Generex Biotechnology Receives Australian Patent for Buccal Delivery System for Insulin

November 29, 2006
Laura Bush

Laura Bush was editor in chief of BioPharm International.

Generex Biotechnology Corporation (Toronto, Canada, www.generex.com) has received an Australian patent for its micellar system for delivering macromolecules through the buccal lining.

Generex Biotechnology Corporation (Toronto, Canada, www.generex.com) has received an Australian patent for its micellar system for delivering macromolecules through the buccal lining. The company believes this system can improve patient compliance, particularly for insulin.

The key to the patented delivery system is the protection provided by the excipients, which form a spherical micelle of surfactant molecules in which the hydrophilic “heads” remain in contact with the solution while the hydrophobic “tails” remain in the center, surrounding the protein and shielding it from digestion by buccal enzymes. The micelles are formed by proteinic pharmaceutical agents, all “generally recognized as safe” (GRAS). Examples include an alkali metal C8 to C22, alkyl suflate, or alkali metal salicylate. The formulation also includes at least one absorption-enhancing compound, such as lecithin.

The total size of the micelle particles ranges from 1 to 10 nm, a size that ensures penetration through the buccal membranes. The insulin is administered using a metered-dose inhaler, and about 10–12% of the drug is absorbed.

The primary motivation for developing this formulation was to improve patient compliance, says Anna Gluskin, president and CEO of Generex. “About 12–17% of diabetic patients must take insulin to survive,” she explains. “The other 83% are saying, ‘I’m okay. I’m not really sick.’” With a formulation that does not require injections, she believes, more of those patients will be willing to take insulin.

The buccal administration also can help patients maintain more even insulin levels, because it is easy for patients to titrate their doses according to what they eat, and to space out administration before and after a meal. Each puff of the inhaler administers 10 insulin units, one of which will be absorbed. So if a patient needs 10 units, Generex advises splitting the dose, to five puffs before the meal and five after.

“It is much better to surround the meal with insulin,” says Gluskin. “That’s what happens in a healthy individual.” Patients using injectables are unlikely to do this, she adds, thus risking postprandial hyperglycemia, which can damage heart muscle. Also, in Generex’s formulation, the insulin is absorbed quickly, reaching Tmax in 30 minutes, and eliminated in about 1.5–2 hours. “There is no danger of hypoglycemia, because we don’t dose again until all the insulin is gone,” says Gluskin.

The company already has a buccally delivered insulin product, “Oral-lyn,” on the market in Ecuador, and undergoing trails in other countries. Generex expects to gain market approval in Mexico in less than eight months, in Europe and Canada in 12–18 months, and in the US in two to three years. The delivery system received US patent approval in July of this year.

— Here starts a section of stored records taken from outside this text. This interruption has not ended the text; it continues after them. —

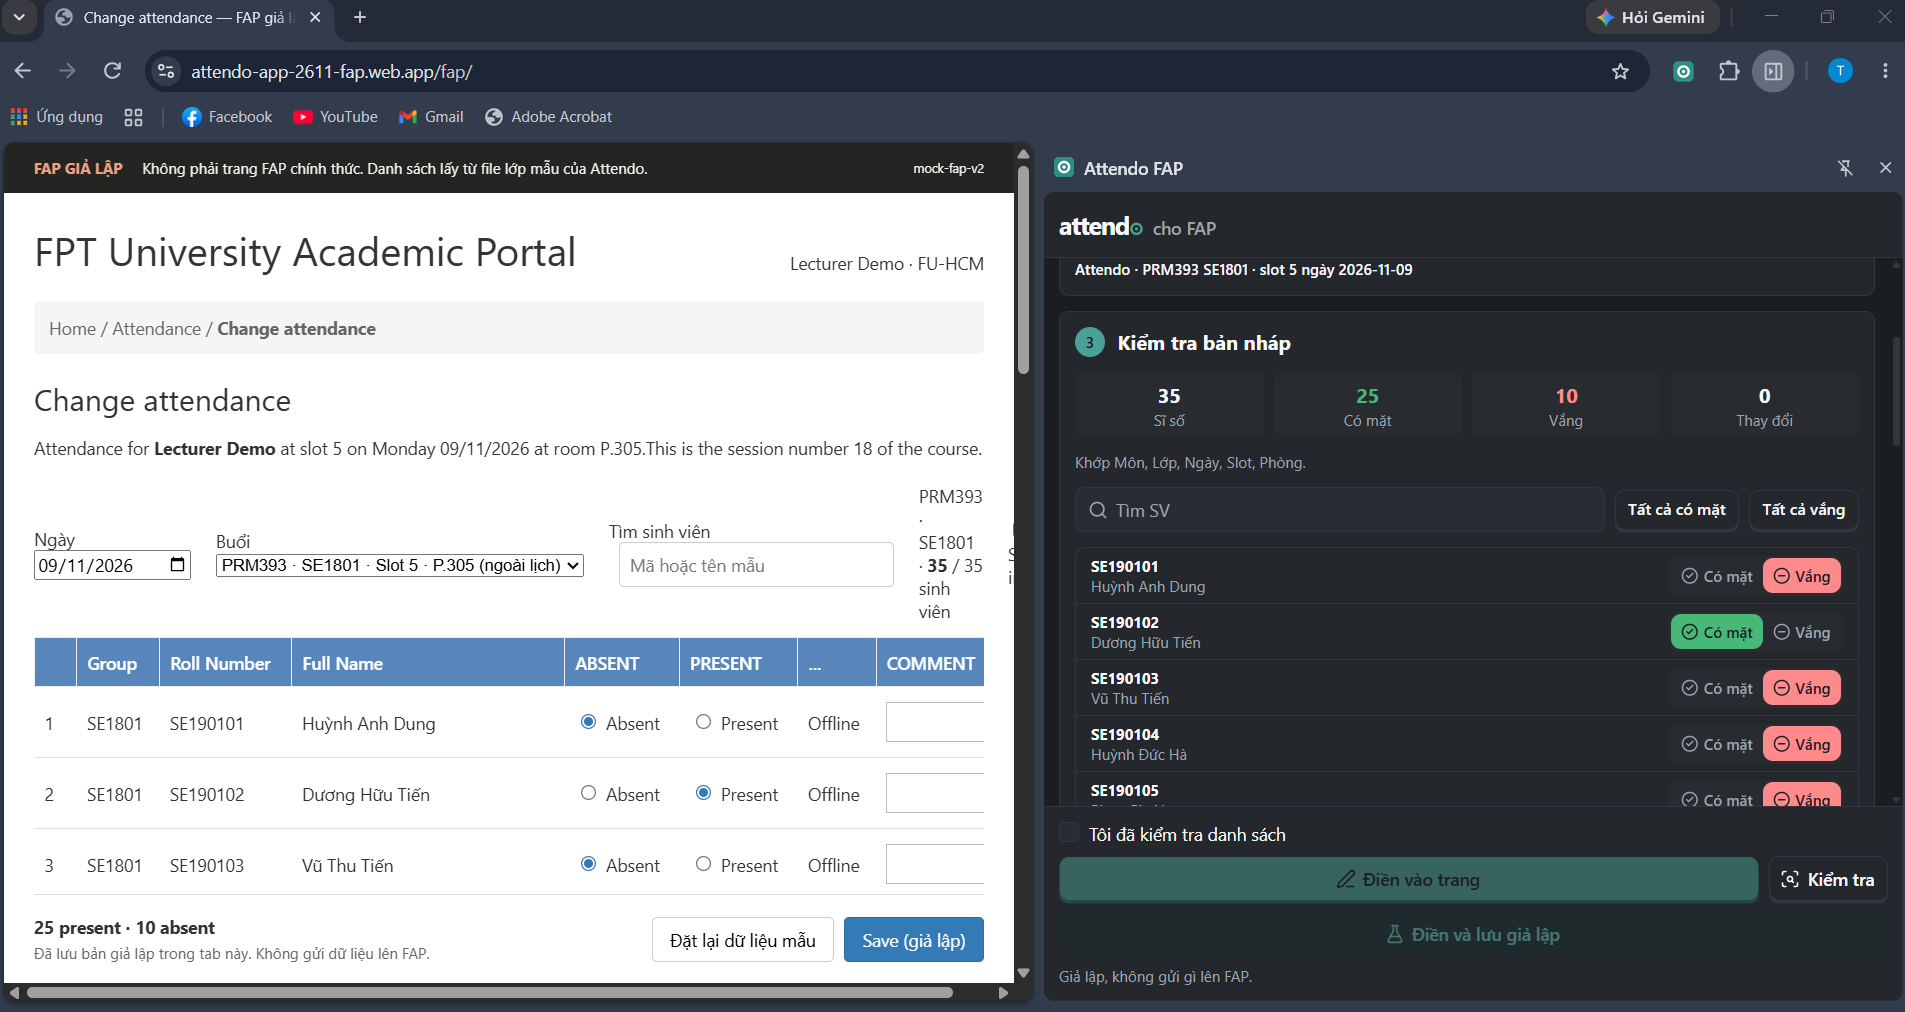
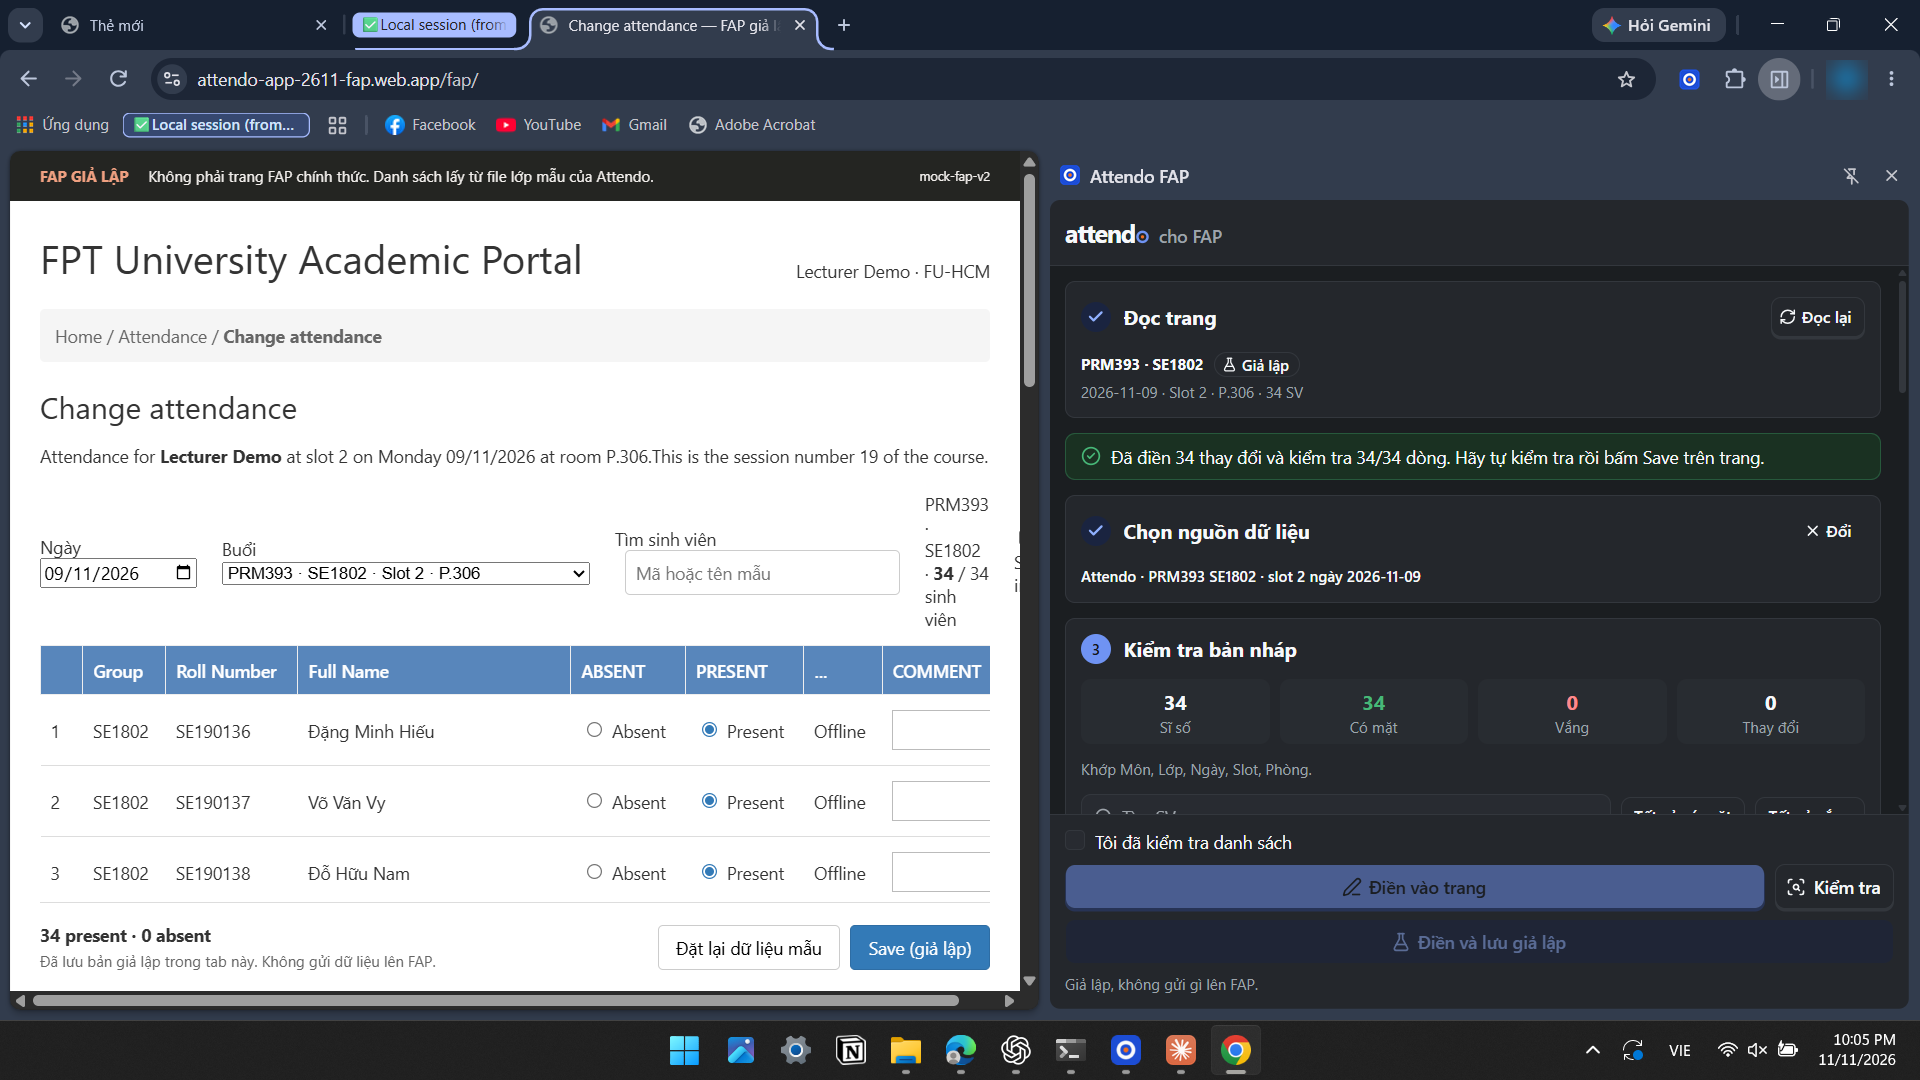
slides: use the recaptured web admin and extension shots
Claude-Session: https://claude.ai/code/session_01LiS5XmjWDKcUN5uBfPDZk5

diff --git a/slides/src/proofs.js b/slides/src/proofs.js
@@ -11,12 +11,12 @@
     debugview: { k: 'Analytics · DebugView', t: 'Đủ 13 trên 13 sự kiện có ảnh DebugView', d: 'Điện thoại thật, 10/11/2026: sign_up, import_classes, logout, login, attendance_session_open, attendance_close, view_class, export_report, view_student, reminder_send, correction_review. Web sinh viên, 11/11/2026: qr_scan, correction_submit (ảnh này).', img: 'assets/img/ev/analytics-04.png', href: blob('evidence/analytics/README.md') },
     cr44: { k: 'Code review', t: '44 phát hiện CR-01 đến CR-44', d: 'Claude review lượt 1 và 3 (CR-01 đến CR-14); CodeRabbit review PR #28 (CR-15 đến CR-30), PR #29 (CR-31 đến CR-39) và PR #30 (CR-40 đến CR-44). Mỗi dòng có file, loại, nhận hay bác và lý do; phát hiện nhận có commit sửa, phát hiện bác ghi lý do.', href: blob('docs/code-review.md') },
     unit70: { k: 'CI · flutter test', t: '59 test app + 11 test web admin đạt', d: 'Job "Analyze, test, build web", commit ae36281.', href: run(42608340989) },
-    t1: { k: 'Test tay · Firebase thật', t: 'T1 điểm danh trọn một buổi', d: 'thien chạy 09/11 19:00 đến 19:25: TV, quét QR bằng iPhone, extension điền FAP giả 25/35 khớp app và chặn sai ngày.', img: 'assets/img/ev/ext-02.png', href: blob('evidence/extension/README.md') },
-    extFill: { k: 'Test tay · Firebase thật', t: 'Extension điền 25 có mặt, 10 vắng', d: 'Bản nháp khớp Môn, Lớp, Ngày, Slot, Phòng; trang FAP giả 25 present · 10 absent.', img: 'assets/img/ev/ext-02.png', href: blob('evidence/extension/02-dien-25-co-mat.png') },
-    extBlock: { k: 'Test tay · Firebase thật', t: 'Extension chặn sai ngày', d: 'Trang FAP là PRN221 SE1810 ngày 09/11, nguồn là slot 04/11: báo "Ngày không khớp", không điền.', img: 'assets/img/ev/ext-03.png', href: blob('evidence/extension/03-chan-sai-ngay.png') },
+    t1: { k: 'Test tay · Firebase thật', t: 'T1 điểm danh trọn một buổi', d: 'thien chạy 09/11 19:00 đến 19:25: TV, quét QR bằng iPhone, extension điền FAP giả 25/35 khớp app và chặn sai ngày. Ảnh extension là lần chạy lại 11/11 (giao diện mới).', img: 'assets/img/ev/ext-02.png', href: blob('evidence/extension/README.md') },
+    extFill: { k: 'Test tay · Firebase thật', t: 'Extension điền 34 có mặt, 0 vắng', d: 'Chạy lại 11/11 22:05: slot PRM393 SE1802 09/11 slot 2 đã chốt 34/34. Bản nháp khớp Môn, Lớp, Ngày, Slot, Phòng; trang FAP giả 34 present · 0 absent.', img: 'assets/img/ev/ext-02.png', href: blob('evidence/extension/02-dien-25-co-mat.png') },
+    extBlock: { k: 'Test tay · Firebase thật', t: 'Extension chặn sai ngày', d: 'Chạy lại 11/11 22:07: trang FAP đổi sang ngày 11/11, nguồn là slot 09/11: báo "Ngày không khớp", không điền.', img: 'assets/img/ev/ext-03.png', href: blob('evidence/extension/03-chan-sai-ngay.png') },
     fcm3: { k: 'Test tay · FCM', t: 'Nhận thông báo ở cả 3 trạng thái app', d: 'Điện thoại Oppo, 11/11 21:21 đến 21:35: đang mở, ở nền, đã tắt. Gửi bằng tool/fcm/send.mjs qua workflow Demo: gửi FCM thử.', img: 'assets/img/ev/fcm-04.png', href: blob('evidence/fcm/README.md') },
-    crash: { k: 'Test tay · Crashlytics', t: 'Test crash lên console và web admin', d: '09/11 20:25 lỗi non-fatal, 20:26 Test crash: web admin Sự cố hiện ngay; Crashlytics console có 2 crash ngày 09/11.', img: 'assets/img/ev/crash-03.png', href: blob('evidence/crashlytics/README.md') },
-    crashWeb: { k: 'Test tay · web admin', t: 'Màn Sự cố nhận bản tóm tắt ngay', d: 'Hai dòng Lỗi non-fatal và Test crash, vai trò Giảng viên, nền tảng android.', img: 'assets/img/ev/crash-02.png', href: blob('evidence/crashlytics/02-web-admin-test-crash.png') },
+    crash: { k: 'Test tay · Crashlytics', t: 'Test crash lên console và web admin', d: 'Web admin Sự cố hiện ngay: chạy lại 11/11 21:41 lỗi non-fatal, 21:49 Test crash. Ảnh Crashlytics console là lần 09/11 (2 crash).', img: 'assets/img/ev/crash-03.png', href: blob('evidence/crashlytics/README.md') },
+    crashWeb: { k: 'Test tay · web admin', t: 'Màn Sự cố nhận bản tóm tắt ngay', d: '11/11 21:41 Lỗi non-fatal và 21:49 Test crash, vai trò Giảng viên, nền tảng android.', img: 'assets/img/ev/crash-02.png', href: blob('evidence/crashlytics/02-web-admin-test-crash.png') },
     dash98: { k: 'Firebase thật · Claude kiểm', t: 'Tổng quan admin: 4 lớp, 131 sinh viên, có mặt 98%', d: 'Sau khi sửa LOI-14 (chỉ mục tổng hợp sai thứ tự trường), 09/11 15:35. 2279 lượt có mặt, 47 vắng.', href: blob('docs/demo/loi.md') },
     lag: { k: 'Firebase thật · Claude đo', t: 'Mã mới tới máy chủ trong dưới 1,1 giây', d: 'Đo 09/11 19:05 trên app Windows: thời điểm đổi mã so với lúc tài liệu tv/{key} đổi trên máy chủ: 1,08 s, 0,32 s, 0,17 s.', href: blob('docs/demo/loi.md') },
     qrValid: { k: 'Thiết kế · Rules', t: 'Mã vừa thay còn nhận thêm 1 chu kỳ', d: 'qrTokenPrev + qrPrevExpiresAt: sinh viên quét chậm hoặc gõ mã số không bị báo hết hạn ngay lúc mã đổi. Có test Rules và E2E W48.', href: blob('firebase/firestore.rules') },

diff --git a/slides/src/lab3.html b/slides/src/lab3.html
@@ -220,7 +220,7 @@
     <div class="cols w40">
       <div class="stack">
         <div class="card"><h3>Hai đường cùng lúc</h3><p>App gửi crash cho Crashlytics như mọi app. Crashlytics không có API đọc cho client, nên app ghi thêm một bản tóm tắt vào <code>crashReports</code>; Rules chỉ cho admin đọc.</p></div>
-        <div class="card soft"><p><span class="pf" data-p="crash">Test crash 09/11 20:26</span>: web admin hiện ngay, console có crash cùng ngày.</p></div>
+        <div class="card soft"><p><span class="pf" data-p="crash">Test crash 11/11 21:49</span>: web admin hiện ngay; ảnh console là lần chạy 09/11.</p></div>
         <div class="card flat"><p class="sm"><b>Khóa tuỳ chỉnh</b>: <code>role</code>, <code>term</code>, <code>last_error_where</code>, để biết lỗi xảy ra ở bước nào.</p></div>
       </div>
       <div class="cols" style="gap:20px">
@@ -229,7 +229,7 @@
       </div>
     </div>
   </div>
-  <aside class="notes">Crashlytics: thầy dặn có nút làm app crash và admin xem được trên web. Nút Test crash nằm ở Khu demo. Vấn đề là Crashlytics không có API cho client đọc, nên ngoài báo cáo gửi Crashlytics, app ghi thêm một bản tóm tắt vào Firestore, chỉ admin đọc được. Ảnh bên trái là web admin hiện dòng Test crash ngay lúc bấm; bên phải là Crashlytics console có crash cùng ngày. Stack đầy đủ thì xem ở console.</aside>
+  <aside class="notes">Crashlytics: thầy dặn có nút làm app crash và admin xem được trên web. Nút Test crash nằm ở Khu demo. Vấn đề là Crashlytics không có API cho client đọc, nên ngoài báo cáo gửi Crashlytics, app ghi thêm một bản tóm tắt vào Firestore, chỉ admin đọc được. Ảnh bên trái là web admin hiện dòng Test crash ngay lúc bấm; bên phải là Crashlytics console với hai crash của lần chạy 09/11. Stack đầy đủ thì xem ở console.</aside>
 </section>
 
 <section class="slide" data-title="Remote Config" data-sec="Remote Config">
@@ -377,7 +377,7 @@
     <table class="t">
       <tr><th>Dịch vụ</th><th>Bằng chứng</th><th>Loại</th></tr>
       <tr><td>Authentication, Firestore</td><td><span class="pf" data-p="rules196">196 ca Rules</span>, <span class="pf" data-p="e2e33">33 ca E2E</span></td><td><span class="chip ok">CI</span></td></tr>
-      <tr><td>Mã QR, TV, extension</td><td><span class="pf" data-p="t1">T1 trọn một buổi</span>, <span class="pf" data-p="extFill">extension 25/35</span>, <span class="pf" data-p="lag">trễ &lt; 1,1 s</span></td><td><span class="chip brand">Firebase thật</span></td></tr>
+      <tr><td>Mã QR, TV, extension</td><td><span class="pf" data-p="t1">T1 trọn một buổi</span>, <span class="pf" data-p="extFill">extension 34/34</span>, <span class="pf" data-p="lag">trễ &lt; 1,1 s</span></td><td><span class="chip brand">Firebase thật</span></td></tr>
       <tr><td>Cloud Messaging</td><td><span class="pf" data-p="fcm3">3 trạng thái app</span></td><td><span class="chip brand">Điện thoại thật</span></td></tr>
       <tr><td>Crashlytics</td><td><span class="pf" data-p="crash">console + web admin</span>, <span class="pf" data-p="crashKeys">tab Keys</span></td><td><span class="chip brand">Firebase thật</span></td></tr>
       <tr><td>Remote Config, AI Logic</td><td><span class="pf" data-p="rc9">9 tham số</span>, <span class="pf" data-p="rcE4">đổi trên console, app đổi theo</span>, <span class="pf" data-p="ai">Gợi ý AI chạy</span></td><td><span class="chip brand">Firebase thật</span></td></tr>

diff --git a/slides/src/final.html b/slides/src/final.html
@@ -231,7 +231,7 @@
     <table class="t">
       <tr><th>Yêu cầu</th><th>Màn</th><th>Test tự động</th><th>Bằng chứng thật</th></tr>
       <tr><td>Điểm danh một buổi (WF-01)</td><td>GV-102, SV-101, TV-001</td><td>E2E W03, W48, W70</td><td><span class="pf" data-p="t1">T1</span>, <span class="pf" data-p="lag">trễ &lt; 1,1 s</span></td></tr>
-      <tr><td>Điền FAP từ bản đã chốt</td><td>Extension</td><td>E2E W60</td><td><span class="pf" data-p="extFill">25/35 khớp</span>, <span class="pf" data-p="extBlock">chặn sai ngày</span></td></tr>
+      <tr><td>Điền FAP từ bản đã chốt</td><td>Extension</td><td>E2E W60</td><td><span class="pf" data-p="extFill">34/34 khớp</span>, <span class="pf" data-p="extBlock">chặn sai ngày</span></td></tr>
       <tr><td>Báo sai, duyệt (WF-02)</td><td>SV-102, GV-105</td><td>E2E W11, W12</td><td>Claude chạy trên Firebase thật 09/11</td></tr>
       <tr><td>Duyệt lớp liên vai trò (WF-03)</td><td>Web Duyệt lớp, GV-003</td><td>E2E W20, W61</td><td><span class="pf" data-p="t3">T3</span></td></tr>
       <tr><td>Web admin: tổng quan, sự cố</td><td>Admin</td><td>E2E W30, W34</td><td><span class="pf" data-p="dash98">98% có mặt</span>, <span class="pf" data-p="crashWeb">Sự cố</span></td></tr>

diff --git a/docs/slides/SCRIPT.md b/docs/slides/SCRIPT.md
@@ -44,7 +44,7 @@ Analytics: em không ghi sự kiện cho có. Mỗi sự kiện gắn với mộ
 
 ### Slide 10 · Crashlytics (40 giây)
 
-Crashlytics: thầy dặn có nút làm app crash và admin xem được trên web. Nút Test crash nằm ở Khu demo. Vấn đề là Crashlytics không có API cho client đọc, nên ngoài báo cáo gửi Crashlytics, app ghi thêm một bản tóm tắt vào Firestore, chỉ admin đọc được. Ảnh bên trái là web admin hiện dòng Test crash ngay lúc bấm; bên phải là Crashlytics console có crash cùng ngày. Stack đầy đủ thì xem ở console.
+Crashlytics: thầy dặn có nút làm app crash và admin xem được trên web. Nút Test crash nằm ở Khu demo. Vấn đề là Crashlytics không có API cho client đọc, nên ngoài báo cáo gửi Crashlytics, app ghi thêm một bản tóm tắt vào Firestore, chỉ admin đọc được. Ảnh bên trái là web admin hiện dòng Test crash ngay lúc bấm; bên phải là Crashlytics console với hai crash của lần chạy 09/11. Stack đầy đủ thì xem ở console.
 
 ### Slide 11 · Remote Config (40 giây)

The delivery system can be used for larger molecules as well. “We have shown successful absorption for molecules from 36,000 daltons, which is the size of insulin, to 180,000 daltons, in monoclonal antibodies,” Gluskin says.

Earlier this year, Pfizer launched the first non-injectable insulin, “Exubera,” in a form inhaled to the lungs.